In how many lines of the listing below does "html" appear? Reply with the number only.

___

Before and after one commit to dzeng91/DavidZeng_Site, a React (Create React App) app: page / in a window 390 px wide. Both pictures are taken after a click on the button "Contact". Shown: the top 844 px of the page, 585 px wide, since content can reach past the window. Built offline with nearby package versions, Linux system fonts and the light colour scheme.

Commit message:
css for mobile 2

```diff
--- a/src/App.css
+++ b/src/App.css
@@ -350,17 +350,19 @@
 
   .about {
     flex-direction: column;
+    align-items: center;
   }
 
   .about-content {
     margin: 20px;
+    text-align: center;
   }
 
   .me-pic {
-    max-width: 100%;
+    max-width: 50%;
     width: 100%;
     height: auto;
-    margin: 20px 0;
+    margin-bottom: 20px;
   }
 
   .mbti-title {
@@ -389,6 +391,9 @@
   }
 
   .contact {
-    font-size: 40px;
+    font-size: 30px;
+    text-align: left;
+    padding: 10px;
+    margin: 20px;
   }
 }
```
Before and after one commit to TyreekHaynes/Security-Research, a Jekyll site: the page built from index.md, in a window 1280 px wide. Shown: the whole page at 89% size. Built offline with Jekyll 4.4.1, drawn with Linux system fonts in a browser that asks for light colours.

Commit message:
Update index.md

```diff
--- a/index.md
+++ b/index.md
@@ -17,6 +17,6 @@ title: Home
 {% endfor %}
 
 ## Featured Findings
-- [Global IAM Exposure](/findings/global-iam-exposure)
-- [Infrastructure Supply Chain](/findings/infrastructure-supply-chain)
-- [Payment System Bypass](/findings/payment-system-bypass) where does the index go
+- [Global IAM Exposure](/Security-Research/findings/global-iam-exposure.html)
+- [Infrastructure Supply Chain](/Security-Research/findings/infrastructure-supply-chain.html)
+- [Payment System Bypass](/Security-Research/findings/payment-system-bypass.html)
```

___

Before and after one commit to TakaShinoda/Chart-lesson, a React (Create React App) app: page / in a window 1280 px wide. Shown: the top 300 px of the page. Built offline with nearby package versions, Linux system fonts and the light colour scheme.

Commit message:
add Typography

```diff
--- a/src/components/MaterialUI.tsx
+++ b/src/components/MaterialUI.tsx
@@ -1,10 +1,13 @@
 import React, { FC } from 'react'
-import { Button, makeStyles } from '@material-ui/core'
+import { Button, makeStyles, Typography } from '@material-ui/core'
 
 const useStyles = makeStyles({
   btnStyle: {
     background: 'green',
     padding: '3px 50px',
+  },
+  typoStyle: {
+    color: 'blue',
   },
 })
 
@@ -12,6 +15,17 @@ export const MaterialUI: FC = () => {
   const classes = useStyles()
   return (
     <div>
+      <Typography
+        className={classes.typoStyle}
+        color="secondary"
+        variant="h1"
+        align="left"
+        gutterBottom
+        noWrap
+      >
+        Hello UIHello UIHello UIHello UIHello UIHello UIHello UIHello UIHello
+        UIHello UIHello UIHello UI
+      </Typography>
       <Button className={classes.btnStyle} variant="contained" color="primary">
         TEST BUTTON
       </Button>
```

___

• [The completed task]: 3